Thousands of absentee voters from Maryland will be the first to mark their ballots online this fall, as the attorney general gave the green light to the State Board of Elections Thursday. But at least one advocacy organization said the new online ballot marking program, along with the state’s just started online registration process, is open to voter fraud. The long-awaited formal opinion from the attorney general gave the elections board the official OK to implement online ballot marking software without having to undergo state or federal certification, which a watchdog group opposed. The five-member board voted unanimously during their monthly meeting to proceed with the new online tool. The ballot marking “wizard” will allow military and overseas voters, also referred to as Uniformed and Overseas Citizens Absentee Voting Act (UOCAVA) voters, to mark their absentee ballots online, a step designed to make the final processing of their ballots more efficient, the state board said. After the approval, a voting rights advocate told the board about a possible security vulnerability, one she said that would not only affect the state’s new online voter registration system but could potentially extend to the November elections.

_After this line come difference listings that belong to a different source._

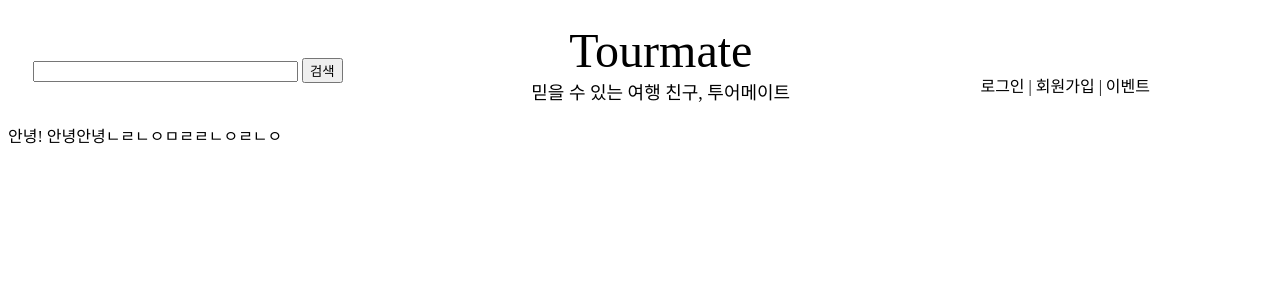
Repository: nohyoonko/2017-2-WP-Tourmate
Page: http://localhost/Tourmate/Header2.jsp
The author's editor kept a copy of each file at every save. The page is drawn from the files as they stood at one save, then again after the next save.
The browser window is 1280 px wide. The pictures show the whole page.
The page is served by Tomcat 9. Other server files are loaded and not shown.

Above is the page before, as saved 2017-12-05 04:59:59.

### eclipse-workspace/Tourmate/WebContent/Header2.jsp
<%@ page language="java" contentType="text/html; charset=UTF-8"
    pageEncoding="UTF-8"%>
<!DOCTYPE html PUBLIC "-//W3C//DTD HTML 4.01 Transitional//EN" "http://www.w3.org/TR/html4/loose.dtd">
<html>
<head>
	<meta http-equiv="Content-Type" content="text/html; charset=UTF-8">
	<title>투어메이트</title>
    <style>
        div { font-family: "함초롬돋움"; }

        div.header1 {
            width: 30%;
            float: left;
            margin-left: 25px;
            margin-top: 50px;
        }

        div.header2 {
            width: 33%;
            height: 60px;
            float: left;
            margin-left: 40px;
            margin-top: 15px;
            color: black;
        }

      	div.header2 > a {
        	color:black; text-decoration:none;
      	}

        div.header3 {
            width: 31%;
            height: 50px;
            float: left;
            margin-right: 10px;
            margin-top: 65px;
        }

        .menubar {
 			background: #FF8000;
 			display: inline-block;
  			width: 100%;
		}
		.main { margin: 0; padding: 0; font-size: 19px; }
		.main li {
			padding:0% 3% 0% 3%;
  			float: left;
  			list-style:none;
  			position: relative;
		}
		.main li:first-child { margin-left: 10%; }
		.main li:hover { background: #984807; }
		.main a {
  			color: white;
  			display: block;
  			padding: 10px 20px;
  			text-decoration: none;
		}
		.main ul {
  			background: white;
  			display: none;
  			padding: 0;
  			position: absolute;
  			left: 0;
  			top: 100%;
  			z-index: 2;
  			width: 210px;
		}
		.main ul li { float: none; margin-left: 10%; }
		.main ul a { color: #984807; }
		.main ul li:hover { background: white; }
		.main ul li:hover>a { color: #FF8000; }
	</style>
</head>
<body>
    <div class="header1">
        <input type="text" size=30>
        <input type="submit" value="검색">
    </div>
    <a href="투어메이트.html">
    <div class="header2">
        <center>
            <font face="HYHeadLine" size="7">Tourmate</font><br>
            <font face="함초롬돋움" size="4">믿을 수 있는 여행 친구, 투어메이트</font>
        </center>
    </div>
    </a>
    <div class="header3">
        <center>
            <font size="3">로그인 | 회원가입 | 이벤트</font>
        </center>
    </div>

    <!--상단 메뉴바와 하위 메뉴-->
    <script src="//code.jquery.com/jquery.min.js"></script>
	<script>
	$(function(){
  		$(".main li").hover(function(){
    		$('ul:first',this).show();
  		}, function(){
    		$('ul:first',this).hide();
  		});
	});
	</script>
	<br><br><br><br>
    안녕! 안녕안녕ㄴㄹㄴㅇㅁㄹㄹㄴㅇㄹㄴㅇ

</body>
</html>

After the next save:
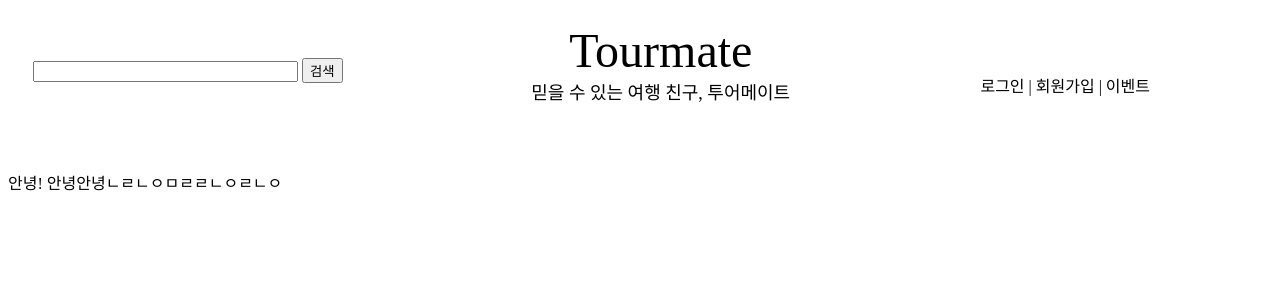
Saved 26 s later.
--- a/eclipse-workspace/Tourmate/WebContent/Header2.jsp
+++ b/eclipse-workspace/Tourmate/WebContent/Header2.jsp
@@ -102,7 +102,7 @@
   		});
 	});
 	</script>
-	<br><br><br><br>
+	<br><br><br><br><br><br><br><br><br>
     안녕! 안녕안녕ㄴㄹㄴㅇㅁㄹㄹㄴㅇㄹㄴㅇ
 
 </body>
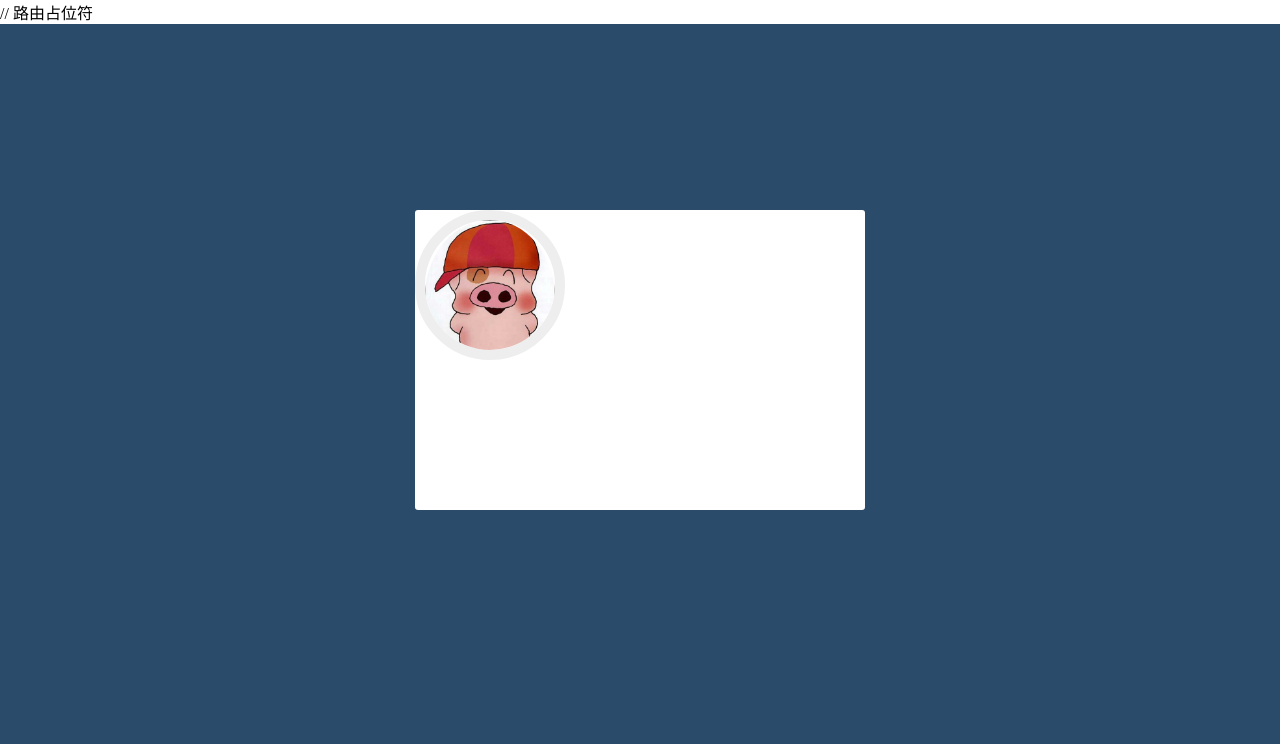
Repository: Japcy/onetwothree
Page: /
These files come from the project's save history. The page is drawn as it stood at one moment and after the next save; the edit follows.
The browser window is 1280 px wide. The pictures show the whole page.
The project was rebuilt for these pictures with package versions that can differ from the ones it lists, and the page was loaded fresh each time.

Above is the page before, as saved 2020-02-28 23:44:42.

After the next save:
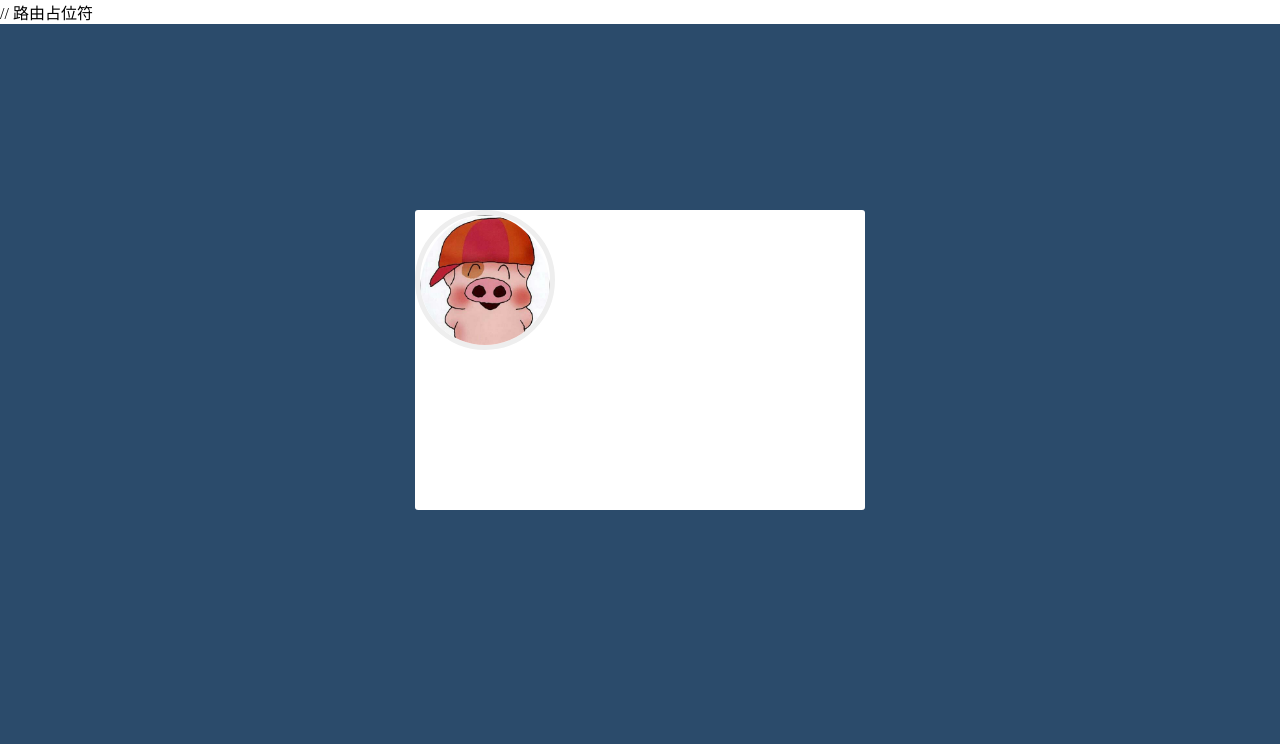
Saved 17 s later.
--- a/src/components/Login.vue
+++ b/src/components/Login.vue
@@ -37,7 +37,7 @@ export default {
   .avatar {
     width: 130px;
     height: 130px;
-    border: 10px solid #eee;
+    border: 5px solid #eee;
     border-radius: 50%;
     overflow: hidden;
     img {
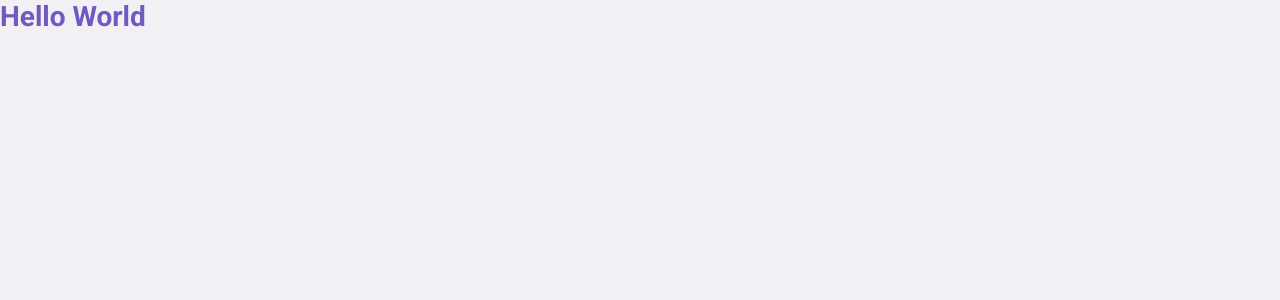
Repository: leandrohv/omnistack11-be-the-hero
Page: /profile (app in frontend/)
These files come from the project's save history. The page is drawn as it stood at one moment and after the next save; the edit follows.
The browser window is 1280 px wide. The pictures show the whole page.
The project was rebuilt for these pictures with package versions that can differ from the ones it lists, and the page was loaded fresh each time.

Above is the page before, as saved 2020-03-25 23:50:31.

### frontend/src/App.js
import React from 'react';

import './global.css';

import Logon from './pages/Logon';

function App() {
  return (
      <Logon />
  );
}

export default App;

### frontend/src/global.css
@import url('https://fonts.googleapis.com/css?family=Roboto:400,500,700&display=swap');

* {
    margin: 0;
    padding: 0;
    outline: 0;
    box-sizing: border-box;
}

body {
    font: 400 14px Roboto, sans-serif;
    background: #f0f0f5;
    -webkit-font-smoothing: antialiased;
}

input, button, textarea {
    font: 400 18px Roboto, sans-serif;
}

button {
    cursor: pointer;
}

### frontend/src/pages/Logon/index.js
import React from 'react';

import './styles.css';

export default function Logon() {
    return (
        <h1>Hello World</h1>
    );
}

### frontend/src/pages/Logon/styles.css
h1 {
    color: #7159c1;
}

Loaded but not shown: frontend/public/index.html (common file); frontend/src/index.js (common file)

After the next save:
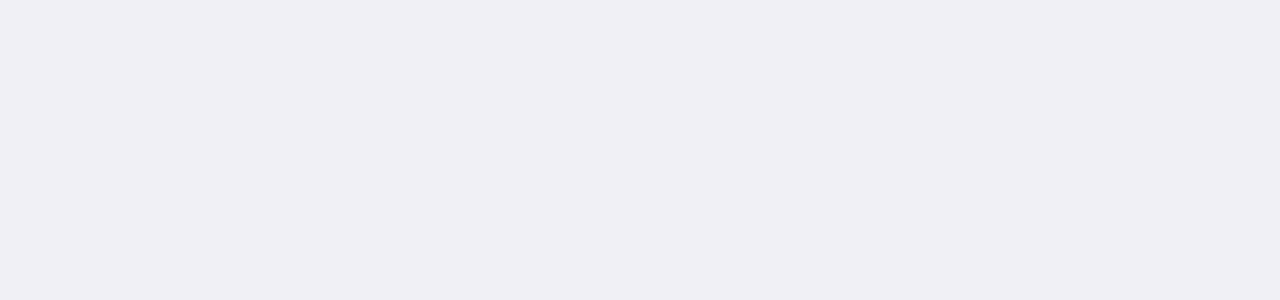
Saved 3 min 59 s later.
--- a/frontend/src/App.js
+++ b/frontend/src/App.js
@@ -6,7 +6,9 @@
 
 function App() {
   return (
-      <Logon />
+      <div className="logon-container">
+        <section className="form"></section>
+      </div>
   );
 }
 

After the save that followed:
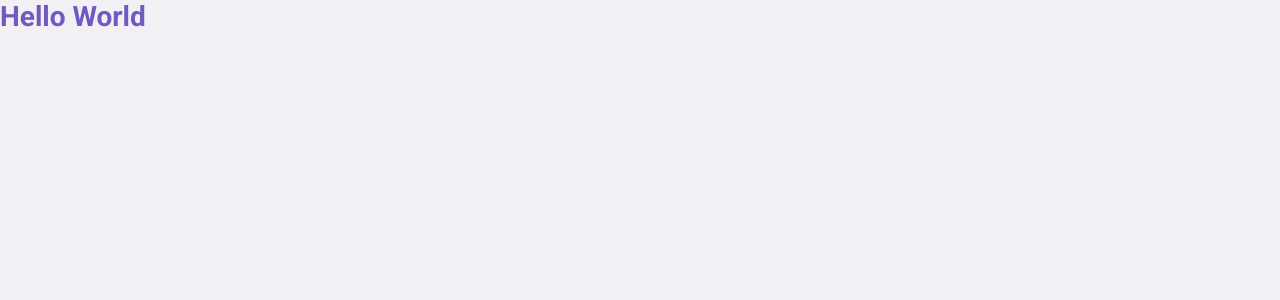
Saved 14 s later.
--- a/frontend/src/App.js
+++ b/frontend/src/App.js
@@ -6,9 +6,7 @@
 
 function App() {
   return (
-      <div className="logon-container">
-        <section className="form"></section>
-      </div>
+      <Logon />
   );
 }
 
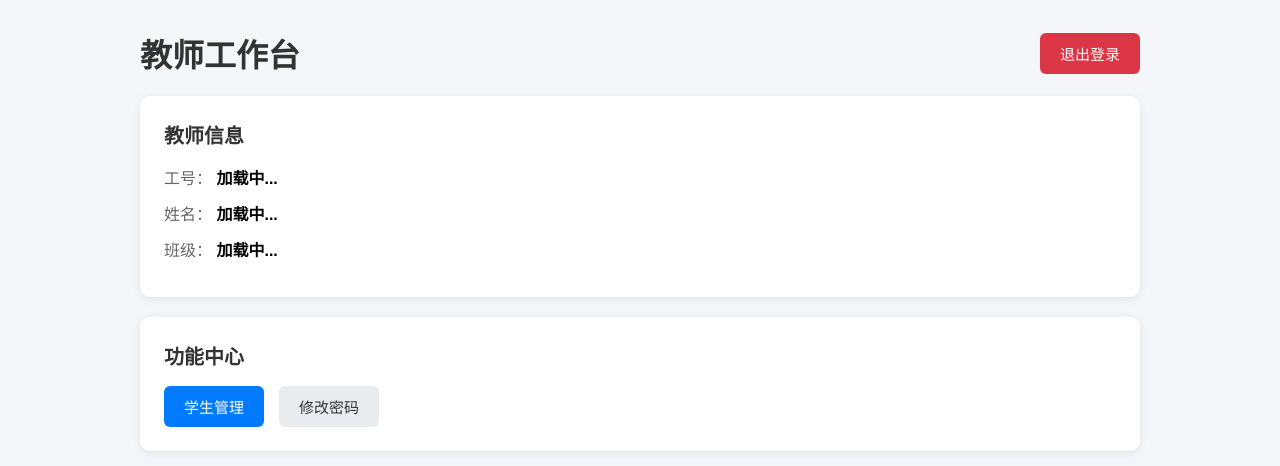
Repository: Nikawali/StudentManage
Page: src/main/webapp/teacherHome.html
The author's editor kept a copy of each file at every save. The page is drawn from the files as they stood at one save, then again after the next save.
The browser window is 1280 px wide. The pictures show the whole page.
The page's requests for data from a server got no answer.

Above is the page before, as saved 2026-06-07 18:36:19.

### src/main/webapp/teacherHome.html
<!DOCTYPE html>

<html lang="zh-CN">

<head>


<meta charset="UTF-8">

<meta name="viewport"
      content="width=device-width, initial-scale=1.0">

<title>教师工作台</title>

<link rel="stylesheet"
      href="home.css">


</head>

<body>

<div class="container">


<div class="header">

    <h1>教师工作台</h1>

    <button
            id="logoutBtn"
            class="btn danger">

        退出登录

    </button>

</div>

<div class="card">

    <h2>教师信息</h2>

    <p>
        工号：
        <span id="teacherId">
            加载中...
        </span>
    </p>

    <p>
        姓名：
        <span id="teacherName">
            加载中...
        </span>
    </p>

    <p>
        班级：
        <span id="teacherClassId">
            加载中...
        </span>
    </p>

</div>

<div class="card">

    <h2>功能中心</h2>

    <div class="btn-group">

        <button
                id="studentManageBtn"
                class="btn primary">

            学生管理

        </button>

        <button
                id="passwordBtn"
                class="btn">

            修改密码

        </button>

    </div>

</div>


</div>

<script>
    const BASE_URL =
"http://localhost:8080/test5_war_exploded/teacher";

function authFetch(
url,
options = {}
){


options.headers = {

    ...(options.headers || {}),

    token:
        localStorage.getItem(
            "token"
        )
};

return fetch(
    url,
    options
);


}

window.onload = function(){


loadTeacherInfo();

bindEvent();


};

function loadTeacherInfo(){


authFetch(
    BASE_URL +
    "?action=findById"
)

.then(
    response =>
        response.json()
)

.then(result => {

    if(
        result.code !== 200
    ){

        alert(
            result.message
        );

        return;
    }

    const teacher =
        result.data;
        console.log(teacher);

    document.getElementById(
        "teacherId"
    ).innerText =
        teacher.teacherId;

    document.getElementById(
        "teacherName"
    ).innerText =
        teacher.name;

    document.getElementById(
        "teacherClassId"
    ).innerText =
        teacher.classId;
})

.catch(error => {

    console.error(error);

    alert(
        "获取教师信息失败"
    );
});


}

function bindEvent(){


document
    .getElementById(
        "studentManageBtn"
    )
    .onclick = function(){

        location.href =
            "index.html";
    };

document
    .getElementById(
        "logoutBtn"
    )
    .onclick = function(){

        localStorage.clear();

        location.href =
            "login.html";
    };


}

</script>

</body>

</html>

### src/main/webapp/home.css
/* 全局重置 */

* {
  margin: 0;
  padding: 0;
  box-sizing: border-box;
  }

body {
font-family: Arial, sans-serif;
background-color: #f5f6fa;
padding: 30px;
}

/* 主容器 */
.container {
max-width: 1000px;
margin: 0 auto;
}

/* 顶部区域 */
.header {
display: flex;
justify-content: space-between;
align-items: center;
margin-bottom: 20px;
}

.header h1 {
color: #333;
}

/* 卡片 */
.card {
background-color: #ffffff;
border-radius: 10px;
padding: 24px;
margin-bottom: 20px;
box-shadow: 0 2px 10px rgba(0, 0, 0, 0.08);
}

.card h2 {
margin-bottom: 16px;
color: #333;
font-size: 20px;
}

.card p {
margin-bottom: 12px;
color: #666;
font-size: 16px;
}

/* 按钮组 */
.btn-group {
display: flex;
gap: 15px;
}

/* 通用按钮 */
.btn {
border: none;
border-radius: 6px;
padding: 10px 20px;
cursor: pointer;
font-size: 15px;
transition: 0.3s;
}

/* 蓝色按钮 */
.primary {
background-color: #007bff;
color: white;
}

.primary:hover {
background-color: #0069d9;
}

/* 红色按钮 */
.danger {
background-color: #dc3545;
color: white;
}

.danger:hover {
background-color: #c82333;
}

/* 普通按钮 */
.btn:not(.primary):not(.danger) {
background-color: #e9ecef;
color: #333;
}

.btn:not(.primary):not(.danger):hover {
background-color: #d6d8db;
}

/* 信息字段 */
.card span {
color: #000;
font-weight: bold;
}
@media (max-width: 768px) {

    .header {
        flex-direction: column;
        gap: 15px;
    }

    .btn-group {
        flex-direction: column;
    }

    .btn {
        width: 100%;
    }

}

After the next save:
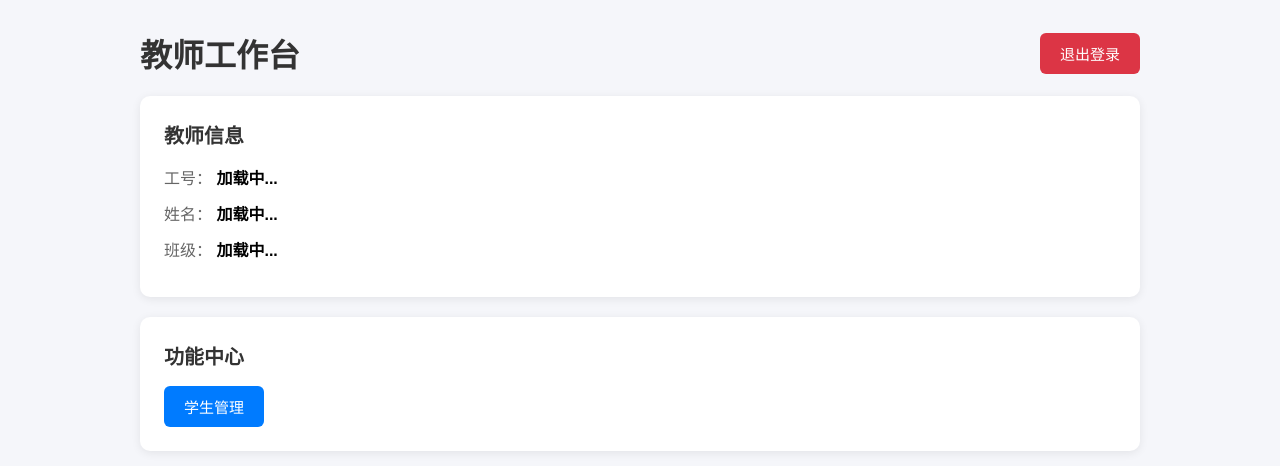
Saved 5 s later.
--- a/src/main/webapp/teacherHome.html
+++ b/src/main/webapp/teacherHome.html
@@ -78,11 +78,6 @@
 
         </button>
 
-        <button
-                id="passwordBtn"
-                class="btn">
-
-            修改密码
 
         </button>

Rebecca Wilson of SAVEourVotes.org told election officials about a website that easily displays a person’s state issued driver’s license number, which is one of the four information components required to register online. By inputting the person’s first, middle and last names, and the month and day the person was born, the site displays the person’s Motor Vehicle Administration (MVA) issued identification number. “The only thing the corrupter needs to know is the full name and the date of birth, but the month and day only,” and not the year, Wagner said. Many people post their birth dates on Facebook.
State Board of Elections Chairman Robert Walker, and state board members David McManus, Jr. and Rachel McGuckian check their cell phones during a presentation of online security vulnerabilities for a website that uploads Maryland drivers license numbers, as elections administrator Linda Lamone and deputy administrator Ross Goldstein look on. The election board’s chairman, Robert Walker, sat with fellow board members during the presentation frantically searching the Internet on their cell phones for the company Wagner referred to, but did not mention by name. Within minutes Walker pulled up the site, www.highprogrammer.com, and confirmed what Wagner alleged. “It does come back accurately,” Walker said.Full Article: Online ballot marking for absentee voters approved, but potential for fraud questioned – MarylandReporter.com.